The data are usually recorded in rows and columns. A column represents a variable,whereas a row represents an observation, which is a set of p 1 values for a single subject i.e. one value for the response variable and one value for each of the p predictors. Each of the variables can be classified as either quantitative or qualitative. A technique used in cases where the response variable is binary is called logistic regression. In regression analysis, the predictor variables can be either quantitative and or qualitative.

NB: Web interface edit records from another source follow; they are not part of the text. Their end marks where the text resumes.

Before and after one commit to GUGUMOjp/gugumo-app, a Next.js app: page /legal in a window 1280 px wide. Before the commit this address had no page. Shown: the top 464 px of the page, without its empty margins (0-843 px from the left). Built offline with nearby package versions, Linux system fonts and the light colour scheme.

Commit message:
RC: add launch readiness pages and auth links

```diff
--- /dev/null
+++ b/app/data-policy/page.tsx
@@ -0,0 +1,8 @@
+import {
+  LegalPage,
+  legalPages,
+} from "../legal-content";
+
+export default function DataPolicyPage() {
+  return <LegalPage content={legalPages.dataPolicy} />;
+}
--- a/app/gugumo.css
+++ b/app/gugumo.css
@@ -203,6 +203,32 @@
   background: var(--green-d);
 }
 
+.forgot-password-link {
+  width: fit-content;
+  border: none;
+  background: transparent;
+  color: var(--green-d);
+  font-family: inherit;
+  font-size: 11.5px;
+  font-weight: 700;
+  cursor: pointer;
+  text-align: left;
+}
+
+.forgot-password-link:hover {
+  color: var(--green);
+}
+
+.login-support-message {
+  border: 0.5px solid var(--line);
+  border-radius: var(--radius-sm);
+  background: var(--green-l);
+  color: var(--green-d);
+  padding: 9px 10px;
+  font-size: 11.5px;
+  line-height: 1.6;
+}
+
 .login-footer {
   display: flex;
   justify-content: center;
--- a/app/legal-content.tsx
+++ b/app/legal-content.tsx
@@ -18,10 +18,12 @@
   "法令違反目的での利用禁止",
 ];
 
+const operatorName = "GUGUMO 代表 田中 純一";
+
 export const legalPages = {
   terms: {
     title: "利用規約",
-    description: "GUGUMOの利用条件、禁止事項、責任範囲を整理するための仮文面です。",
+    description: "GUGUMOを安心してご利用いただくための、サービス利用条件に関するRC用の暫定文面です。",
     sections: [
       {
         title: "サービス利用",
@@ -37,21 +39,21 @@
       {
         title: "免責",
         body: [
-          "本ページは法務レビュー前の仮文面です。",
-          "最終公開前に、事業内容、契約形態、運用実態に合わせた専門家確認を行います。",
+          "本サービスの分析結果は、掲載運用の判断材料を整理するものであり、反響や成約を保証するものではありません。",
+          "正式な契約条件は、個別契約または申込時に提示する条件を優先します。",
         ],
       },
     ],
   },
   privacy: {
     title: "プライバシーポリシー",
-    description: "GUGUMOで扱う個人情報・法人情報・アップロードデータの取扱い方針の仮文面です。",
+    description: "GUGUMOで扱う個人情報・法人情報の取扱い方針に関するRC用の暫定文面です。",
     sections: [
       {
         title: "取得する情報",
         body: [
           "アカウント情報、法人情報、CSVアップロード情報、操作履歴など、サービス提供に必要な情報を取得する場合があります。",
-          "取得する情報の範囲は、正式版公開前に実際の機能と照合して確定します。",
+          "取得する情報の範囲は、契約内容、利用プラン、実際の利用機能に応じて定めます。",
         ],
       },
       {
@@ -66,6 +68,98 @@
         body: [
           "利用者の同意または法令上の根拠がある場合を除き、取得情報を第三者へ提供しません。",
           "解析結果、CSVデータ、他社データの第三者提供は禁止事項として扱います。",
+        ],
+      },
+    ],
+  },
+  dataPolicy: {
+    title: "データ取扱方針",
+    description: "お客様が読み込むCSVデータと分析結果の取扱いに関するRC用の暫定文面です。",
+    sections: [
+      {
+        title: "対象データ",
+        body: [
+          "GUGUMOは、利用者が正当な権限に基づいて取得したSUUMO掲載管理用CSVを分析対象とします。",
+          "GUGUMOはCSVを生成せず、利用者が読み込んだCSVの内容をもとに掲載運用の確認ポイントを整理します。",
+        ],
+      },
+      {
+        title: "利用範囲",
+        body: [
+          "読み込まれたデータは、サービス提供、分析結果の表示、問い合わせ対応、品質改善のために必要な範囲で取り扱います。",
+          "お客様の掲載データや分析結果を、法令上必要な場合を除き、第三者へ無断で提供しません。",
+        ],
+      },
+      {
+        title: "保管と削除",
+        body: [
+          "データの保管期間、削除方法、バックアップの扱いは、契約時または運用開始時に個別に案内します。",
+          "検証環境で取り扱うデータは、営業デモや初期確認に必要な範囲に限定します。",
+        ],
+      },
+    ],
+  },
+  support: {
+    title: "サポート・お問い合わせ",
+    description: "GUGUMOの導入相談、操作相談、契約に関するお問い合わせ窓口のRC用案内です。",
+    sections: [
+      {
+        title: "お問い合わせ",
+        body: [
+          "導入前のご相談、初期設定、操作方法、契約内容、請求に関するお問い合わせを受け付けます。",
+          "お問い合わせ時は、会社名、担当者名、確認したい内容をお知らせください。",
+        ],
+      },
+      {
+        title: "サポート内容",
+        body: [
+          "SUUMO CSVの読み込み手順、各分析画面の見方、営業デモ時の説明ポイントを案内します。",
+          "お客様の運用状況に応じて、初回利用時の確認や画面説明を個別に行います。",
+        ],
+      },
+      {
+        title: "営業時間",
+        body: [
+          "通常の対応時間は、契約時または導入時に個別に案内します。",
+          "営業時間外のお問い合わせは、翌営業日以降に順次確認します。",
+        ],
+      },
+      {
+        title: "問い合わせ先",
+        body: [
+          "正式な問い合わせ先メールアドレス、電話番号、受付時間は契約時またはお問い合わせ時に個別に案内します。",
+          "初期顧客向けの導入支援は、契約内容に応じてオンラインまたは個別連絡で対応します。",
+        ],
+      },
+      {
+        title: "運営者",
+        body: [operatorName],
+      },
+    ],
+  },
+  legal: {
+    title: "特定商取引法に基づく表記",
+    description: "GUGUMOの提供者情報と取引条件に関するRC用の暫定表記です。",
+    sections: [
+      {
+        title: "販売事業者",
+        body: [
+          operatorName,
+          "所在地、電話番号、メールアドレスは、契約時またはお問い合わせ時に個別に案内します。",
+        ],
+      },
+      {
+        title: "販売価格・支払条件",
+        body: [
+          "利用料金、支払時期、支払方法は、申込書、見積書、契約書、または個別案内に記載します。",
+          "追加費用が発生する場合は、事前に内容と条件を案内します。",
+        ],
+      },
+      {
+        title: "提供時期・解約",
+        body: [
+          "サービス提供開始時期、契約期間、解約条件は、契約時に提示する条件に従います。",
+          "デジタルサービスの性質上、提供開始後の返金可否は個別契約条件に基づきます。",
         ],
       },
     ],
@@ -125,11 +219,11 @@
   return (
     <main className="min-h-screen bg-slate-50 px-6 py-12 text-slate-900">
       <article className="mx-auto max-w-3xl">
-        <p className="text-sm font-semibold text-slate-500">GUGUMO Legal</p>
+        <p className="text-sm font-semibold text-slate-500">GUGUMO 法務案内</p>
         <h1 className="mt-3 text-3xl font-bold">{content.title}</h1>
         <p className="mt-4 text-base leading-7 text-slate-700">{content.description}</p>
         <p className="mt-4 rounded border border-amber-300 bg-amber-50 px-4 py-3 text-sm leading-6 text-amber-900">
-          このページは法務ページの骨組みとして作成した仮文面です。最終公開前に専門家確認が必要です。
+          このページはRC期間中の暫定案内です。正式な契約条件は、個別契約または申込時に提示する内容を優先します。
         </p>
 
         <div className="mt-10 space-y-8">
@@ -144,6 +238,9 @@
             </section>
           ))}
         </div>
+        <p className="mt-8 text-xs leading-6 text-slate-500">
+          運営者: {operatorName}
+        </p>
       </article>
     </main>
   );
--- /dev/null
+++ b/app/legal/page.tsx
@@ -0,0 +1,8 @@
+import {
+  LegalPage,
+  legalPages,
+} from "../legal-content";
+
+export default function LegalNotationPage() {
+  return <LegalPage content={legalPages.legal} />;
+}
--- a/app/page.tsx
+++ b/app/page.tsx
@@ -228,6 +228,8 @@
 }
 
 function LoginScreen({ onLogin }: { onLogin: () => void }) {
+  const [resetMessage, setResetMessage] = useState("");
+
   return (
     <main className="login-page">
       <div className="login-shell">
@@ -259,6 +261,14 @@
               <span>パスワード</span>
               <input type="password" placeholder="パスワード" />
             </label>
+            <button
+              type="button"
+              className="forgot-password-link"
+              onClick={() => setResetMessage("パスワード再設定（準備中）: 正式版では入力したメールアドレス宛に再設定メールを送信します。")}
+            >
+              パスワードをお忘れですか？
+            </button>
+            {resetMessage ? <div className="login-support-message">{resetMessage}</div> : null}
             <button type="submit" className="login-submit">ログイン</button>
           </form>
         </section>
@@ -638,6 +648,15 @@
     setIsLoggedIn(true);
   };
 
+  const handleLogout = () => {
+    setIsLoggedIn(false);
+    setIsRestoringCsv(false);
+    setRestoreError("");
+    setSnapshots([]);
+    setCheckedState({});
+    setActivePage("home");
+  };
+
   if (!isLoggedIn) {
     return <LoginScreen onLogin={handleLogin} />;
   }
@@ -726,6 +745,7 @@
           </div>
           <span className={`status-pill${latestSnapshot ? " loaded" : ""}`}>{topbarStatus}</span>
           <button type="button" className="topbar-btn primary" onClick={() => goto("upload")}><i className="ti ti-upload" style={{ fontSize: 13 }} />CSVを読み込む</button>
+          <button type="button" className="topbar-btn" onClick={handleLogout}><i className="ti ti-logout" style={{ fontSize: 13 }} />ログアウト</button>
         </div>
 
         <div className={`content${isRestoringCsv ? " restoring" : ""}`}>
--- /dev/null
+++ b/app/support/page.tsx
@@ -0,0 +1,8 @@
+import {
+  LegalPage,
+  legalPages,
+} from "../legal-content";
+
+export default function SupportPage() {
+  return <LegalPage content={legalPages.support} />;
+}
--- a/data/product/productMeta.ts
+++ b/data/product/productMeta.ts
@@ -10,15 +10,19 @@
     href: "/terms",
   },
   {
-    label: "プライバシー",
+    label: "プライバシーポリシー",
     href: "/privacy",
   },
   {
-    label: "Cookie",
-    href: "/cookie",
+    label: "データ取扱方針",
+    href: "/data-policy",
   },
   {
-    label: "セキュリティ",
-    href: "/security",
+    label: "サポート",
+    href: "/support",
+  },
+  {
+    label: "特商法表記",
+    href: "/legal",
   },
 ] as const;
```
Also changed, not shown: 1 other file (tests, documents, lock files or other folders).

Large sample size brings the computation bottleneck for modern data analysis. Subsampling is one of efficient strategies to handle this problem. In previous studies, researchers make more fo- cus on subsampling with replacement (SSR) than on subsampling without replacement (SSWR). In this paper we investigate a kind of SSWR, poisson subsampling (PSS), for fast algorithm in ordinary least-square problem. We establish non-asymptotic property, i.e, the error bound of the correspond- ing subsample estimator, which provide a tradeoff between computation cost and approximation efficiency. Besides the non-asymptotic result, we provide asymptotic consistency and normality of the subsample estimator. Methodologically, we propose a two-step subsampling algorithm, which is efficient with respect to a statistical objective and independent on the linear model assumption.. Synthetic and real data are used to empirically study our proposed subsampling strategies. We argue by these empirical studies that, (1) our proposed two-step algorithm has obvious advantage when the assumed linear model does not accurate, and (2) the PSS strategy performs obviously better than SSR when the subsampling ratio increases.

A journey of thousand miles begin with a single step. In a similar way, the journey of mastering machine learning algorithms begins ideally with Regression. It is simple to understand, and gets you started with predictive modeling quickly. While this ease is good for a beginner, I always advice them to also understand the working of regression before they start using it. Lately, I have seen a lot of beginners, who just focus on learning how to perform regression (in R or Python) but not on the actual science behind it.

Generalized Linear Model (GLM) helps represent the dependent variable as a linear combination of independent variables. Simple linear regression is the traditional form of GLM. Simple linear regression works well when the dependent variable is normally distributed. The assumption of normally distributed dependent variable is often violated in real situations. For example, consider a case where dependent variable can take only positive values and has fat tail.